The Writers Guild of America (WGA) and the Alliance of Motion Picture and Television Producers (AMPTP) have closed an unspecified new deal that will avert the strike that could have begun Tuesday, May 2.
Firm details of the agreement are not yet available, but news of it slowly spread throughout the WGA membership early Tuesday morning.
It's official. We've got a tentative deal. #WGAunity— Bumptious Ms. B (@angelinaburnett) May 2, 2017
Okay. I have it from three sources. WE HAVE A DEAL. #WGAUNITY— David Slack (@slack2thefuture) May 2, 2017
The deal now goes to the leadership boards of both the WGA East and WGA West (the two separate groups that make up the larger WGA) for approval, then on to the membership at large for official ratification. Such approval is considered largely a foregone conclusion.
“I think they made a very good deal,” negotiation committee member Patric Verrone, a former WGA West president, told Deadline. “I think the membership is going to be very happy.”
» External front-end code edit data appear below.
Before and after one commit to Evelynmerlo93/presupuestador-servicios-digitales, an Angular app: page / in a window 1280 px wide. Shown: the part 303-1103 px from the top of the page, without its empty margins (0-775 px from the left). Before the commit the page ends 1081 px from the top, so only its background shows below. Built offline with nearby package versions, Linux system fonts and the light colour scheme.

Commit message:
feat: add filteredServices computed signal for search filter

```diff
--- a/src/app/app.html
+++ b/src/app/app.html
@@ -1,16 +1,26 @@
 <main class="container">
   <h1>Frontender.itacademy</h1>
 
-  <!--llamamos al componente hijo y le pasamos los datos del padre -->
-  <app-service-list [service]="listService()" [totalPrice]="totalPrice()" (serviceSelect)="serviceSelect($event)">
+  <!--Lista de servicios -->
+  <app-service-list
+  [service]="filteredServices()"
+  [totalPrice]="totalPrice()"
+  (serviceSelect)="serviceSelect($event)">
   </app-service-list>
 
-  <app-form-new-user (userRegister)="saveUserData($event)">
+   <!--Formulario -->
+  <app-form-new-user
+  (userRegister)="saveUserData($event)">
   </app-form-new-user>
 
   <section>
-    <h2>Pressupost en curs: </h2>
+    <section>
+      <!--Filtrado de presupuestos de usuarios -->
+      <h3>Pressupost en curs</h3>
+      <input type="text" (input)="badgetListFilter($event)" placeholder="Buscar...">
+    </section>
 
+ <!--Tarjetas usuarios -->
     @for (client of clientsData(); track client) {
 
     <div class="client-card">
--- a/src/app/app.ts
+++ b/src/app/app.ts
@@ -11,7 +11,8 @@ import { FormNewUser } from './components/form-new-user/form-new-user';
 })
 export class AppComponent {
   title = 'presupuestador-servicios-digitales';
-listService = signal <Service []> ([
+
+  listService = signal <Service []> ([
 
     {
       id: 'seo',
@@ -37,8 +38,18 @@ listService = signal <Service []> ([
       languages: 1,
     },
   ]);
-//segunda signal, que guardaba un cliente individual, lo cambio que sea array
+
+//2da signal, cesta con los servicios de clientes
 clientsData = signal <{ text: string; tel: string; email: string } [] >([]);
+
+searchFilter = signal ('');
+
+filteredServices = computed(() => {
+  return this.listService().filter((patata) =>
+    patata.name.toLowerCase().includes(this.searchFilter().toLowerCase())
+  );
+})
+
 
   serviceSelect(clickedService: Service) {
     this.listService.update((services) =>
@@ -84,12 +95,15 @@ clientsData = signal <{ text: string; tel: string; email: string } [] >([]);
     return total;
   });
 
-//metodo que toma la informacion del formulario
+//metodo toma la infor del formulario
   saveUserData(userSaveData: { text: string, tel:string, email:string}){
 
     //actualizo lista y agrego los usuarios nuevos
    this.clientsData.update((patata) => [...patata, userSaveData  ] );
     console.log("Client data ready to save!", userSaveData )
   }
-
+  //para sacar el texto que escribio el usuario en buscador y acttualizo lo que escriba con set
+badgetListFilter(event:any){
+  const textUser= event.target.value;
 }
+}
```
Talks went on throughout all of Monday, May 1, and roughly an hour past the midnight Pacific deadline — when the writers’ current deal expired. Though several sources (notably Variety) reported that talks were frequently contentious throughout the day, the two sides seemed to move toward a deal fairly rapidly as the midnight deadline approached. The WGA membership had voted in record numbers to authorize a strike if their existing contract with the AMPTP expired without a new one in place. That strike would have begun Tuesday morning.
The writers were primarily hoping to gain more compensation for work on TV shows with short orders (usually of 10 episodes or less), as they are paid per episode. They were also looking to increase studio contributions to the WGA health care plan and for a bigger percentage of residuals from streaming programs. (You can read more about what the writers sought here and more about the health care plan’s woes here.) As per Deadline, both the health plan and compensation for writers on short-order shows factor heavily into the new deal.
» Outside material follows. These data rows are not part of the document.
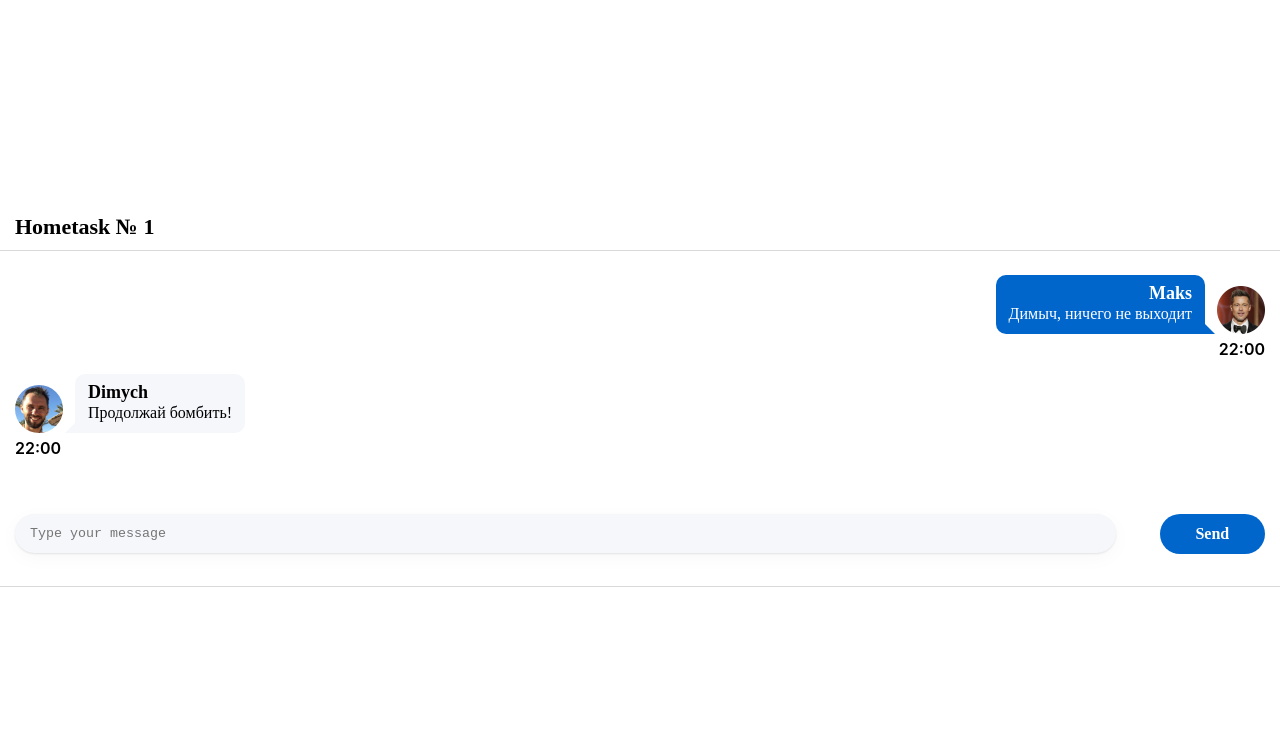
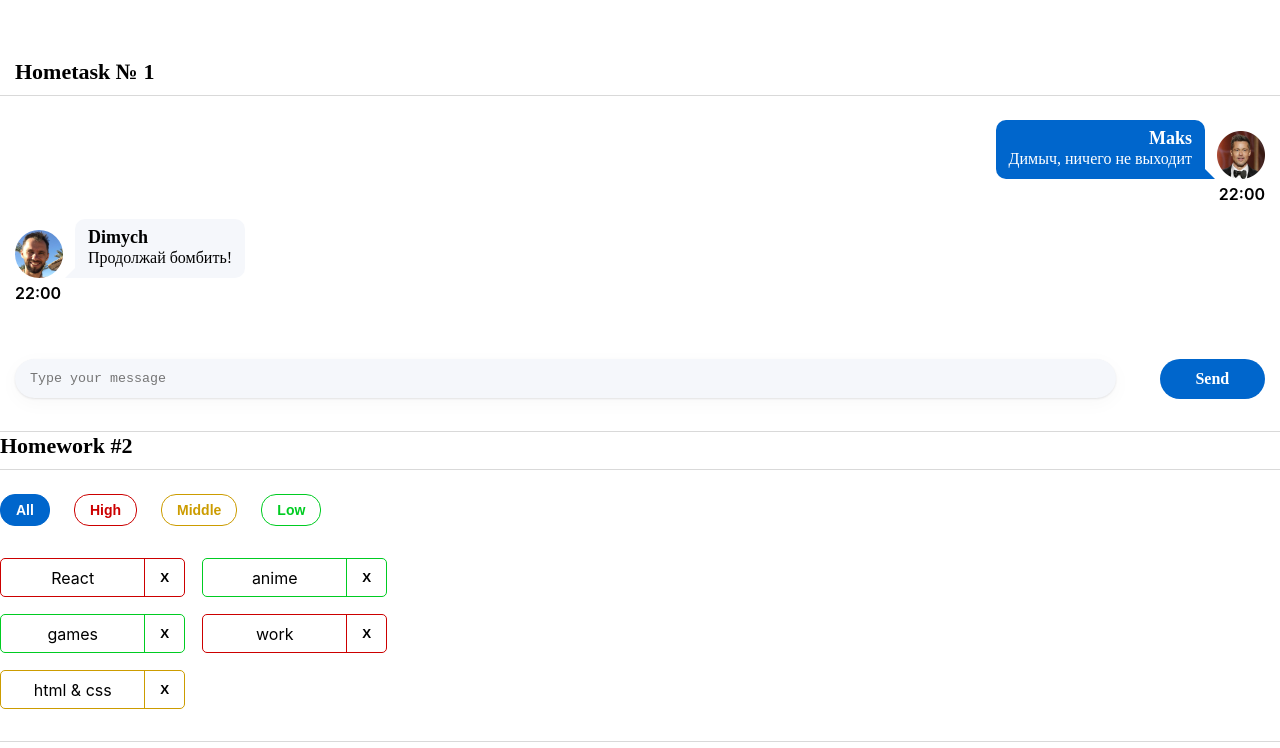
Before and after one commit to mvedmedenko/hw01, a React (Create React App) app: page / in a window 1280 px wide. Shown: the top 748 px of the page. Built offline with nearby package versions, Linux system fonts and the light colour scheme.

Commit message:
hw02 done

```diff
--- a/src/s1-main/App.tsx
+++ b/src/s1-main/App.tsx
@@ -1,13 +1,14 @@
 import React from 'react'
 import s from './App.module.css'
 import HW1 from '../s2-homeworks/hw01/HW1'
+import HW2 from "../s2-homeworks/hw02/HW2";
 
 function App() {
     return (
         <div className={s.App}>
             <HW1/>
             {/*раскомментировать по ходу выполнения*/}
-            {/*<HW2/>*/}
+            <HW2/>
             {/*<HW3/>*/}
             {/*<HW4/>*/}
 
--- a/src/s2-homeworks/hw02/HW2.tsx
+++ b/src/s2-homeworks/hw02/HW2.tsx
@@ -3,30 +3,30 @@
 import s2 from '../../s1-main/App.module.css'
 
 /*
-* 1 - описать типы AffairPriorityType, AffairType
-* 2 - указать нужный тип для defaultAffairs
-* 3 - дописать типы и логику функции filterAffairs и проверить её тестами
-* 4 - выполнить пункт 3 для функции deleteAffair
-* 5 - указать нужный тип в useState с affairs
-* 6 - дописать тип и логику функции deleteAffairCallback
-* 7 - в файле Affairs.tsx дописать типизацию пропсов
-* 8 - в файле Affairs.tsx дописать логику функций setAll, setHigh, setMiddle, setLow
-* 9 - в файле Affair.tsx дописать типизацию пропсов
-* 10 - в файле Affair.tsx дописать функции deleteCallback и использовать
-* 11 - в файле Affair.tsx отобразить приходящие данные
+* 1 - описать типы AffairPriorityType, AffairType +++
+* 2 - указать нужный тип для defaultAffairs +++
+* 3 - дописать типы и логику функции filterAffairs и проверить её тестами +++
+* 4 - выполнить пункт 3 для функции deleteAffair +++
+* 5 - указать нужный тип в useState с affairs +++
+* 6 - дописать тип и логику функции deleteAffairCallback +++
+* 7 - в файле Affairs.tsx дописать типизацию пропсов +++
+* 8 - в файле Affairs.tsx дописать логику функций setAll, setHigh, setMiddle, setLow +++
+* 9 - в файле Affair.tsx дописать типизацию пропсов +++
+* 10 - в файле Affair.tsx дописать функции deleteCallback и использовать +++
+* 11 - в файле Affair.tsx отобразить приходящие данные +++
 * */
 
 // types
-export type AffairPriorityType = any // need to fix any
+export type AffairPriorityType = "high" | "low" | "middle" // need to fix any
 export type AffairType = {
-    _id: any // need to fix any
-    name: any // need to fix any
+    _id: number // need to fix any
+    name: string // need to fix any
     priority: AffairPriorityType
 }
 export type FilterType = 'all' | AffairPriorityType
 
 // constants
-const defaultAffairs: any = [ // need to fix any
+const defaultAffairs: AffairType[] = [ // need to fix any
     {_id: 1, name: 'React', priority: 'high'}, // студенты могут изменить содержимое name и количество элементов в массиве, ...priority не менять!
     {_id: 2, name: 'anime', priority: 'low'},
     {_id: 3, name: 'games', priority: 'low'},
@@ -35,23 +35,37 @@
 ]
 
 // pure helper functions
-export const filterAffairs = (affairs: any, filter: any): any => { // need to fix any
+export const filterAffairs = (affairs: AffairType[], filter: FilterType): AffairType[] => { // need to fix any
+    switch (filter) {
+        case "middle": {
+            return affairs.filter((i) => i.priority === filter)
+        }
 
+        case "low": {
+            return affairs.filter((i) => i.priority === filter)
+        }
+
+        case "high": {
+            return affairs.filter((i) => i.priority === filter)
+        }
+
+        default:
+            return affairs
+    }
 
     return affairs // need to fix
 }
-export const deleteAffair = (affairs: any, _id: any): any => { // need to fix any
-
-    return affairs // need to fix
+export const deleteAffair = (affairs: AffairType[], _id: number): AffairType[] => { // need to fix any
+    return affairs.filter((i) => i._id !== _id) // need to fix
 }
 
 function HW2() {
-    const [affairs, setAffairs] = useState<any>(defaultAffairs) // need to fix any
+    const [affairs, setAffairs] = useState<AffairType[]>(defaultAffairs) // need to fix any
     const [filter, setFilter] = useState<FilterType>('all')
 
     const filteredAffairs = filterAffairs(affairs, filter)
-    const deleteAffairCallback = (_id: any) => { // need to fix any
-        // need to fix
+    const deleteAffairCallback = (_id: number) => { // need to fix any
+        setAffairs(deleteAffair(affairs, _id))
     }
 
     return (
--- a/src/s2-homeworks/hw02/affairs/Affairs.tsx
+++ b/src/s2-homeworks/hw02/affairs/Affairs.tsx
@@ -4,24 +4,24 @@
 import s from './Affairs.module.css'
 
 type AffairsPropsType = {
-    data: any // need to fix any
-    setFilter: any
-    deleteAffairCallback: any
+    data: AffairType[] // need to fix any
+    setFilter: (priority: FilterType) => void
+    deleteAffairCallback: (_id: number) => void
     filter: FilterType
 }
 
 function Affairs(props: AffairsPropsType) {
     const setAll = () => {
-        // need to fix
+        props.setFilter("all")
     }
     const setHigh = () => {
-        // need to fix
+        props.setFilter("high")
     }
     const setMiddle = () => {
-        // need to fix
+        props.setFilter("middle")
     }
     const setLow = () => {
-        // need to fix
+        props.setFilter("low")
     }
 
     const cnAll = s.button + ' ' + s.all + (props.filter === 'all' ? ' ' + s.active : '')
--- a/src/s2-homeworks/hw02/affairs/affair/Affair.tsx
+++ b/src/s2-homeworks/hw02/affairs/affair/Affair.tsx
@@ -6,12 +6,12 @@
 type AffairPropsType = {
     // key не нужно типизировать
     affair: AffairType
-    deleteAffairCallback: any // need to fix any
+    deleteAffairCallback: (_id: number) => void // need to fix any
 }
 
 function Affair(props: AffairPropsType) {
-    const deleteCallback = () => {
-        // need to fix
+    const deleteCallback = (_id: number) => {
+        props.deleteAffairCallback(_id)
     }
 
     const nameClass = s.name + ' ' + s2[props.affair.priority]
@@ -24,9 +24,7 @@
             className={affairClass}
         >
             <div id={'hw2-name-' + props.affair._id} className={nameClass}>
-                {/*создаёт студент*/}
-
-                {/**/}
+                {props.affair.name}
             </div>
             <div id={'hw2-priority-' + props.affair._id} hidden>
                 {props.affair.priority}
@@ -35,7 +33,7 @@
             <button
                 id={'hw2-button-delete-' + props.affair._id}
                 className={buttonClass}
-                // need to fix
+                onClick={() => deleteCallback(props.affair._id)}
 
             >
                 {/*текст кнопки могут изменить студенты*/}
```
The last WGA strike occurred in 2007 and largely shut down Hollywood for 100 days. Though a strike this year was considered unlikely, the talks going down to the wire did suggest the AMPTP (which represents studios, networks, production companies, and other producers) and the WGA had contentious moments throughout.
Next, the AMPTP will soon begin to try closing a deal with Hollywood’s largest union — SAG/AFTRA, which represents actors. That work agreement expires June 30.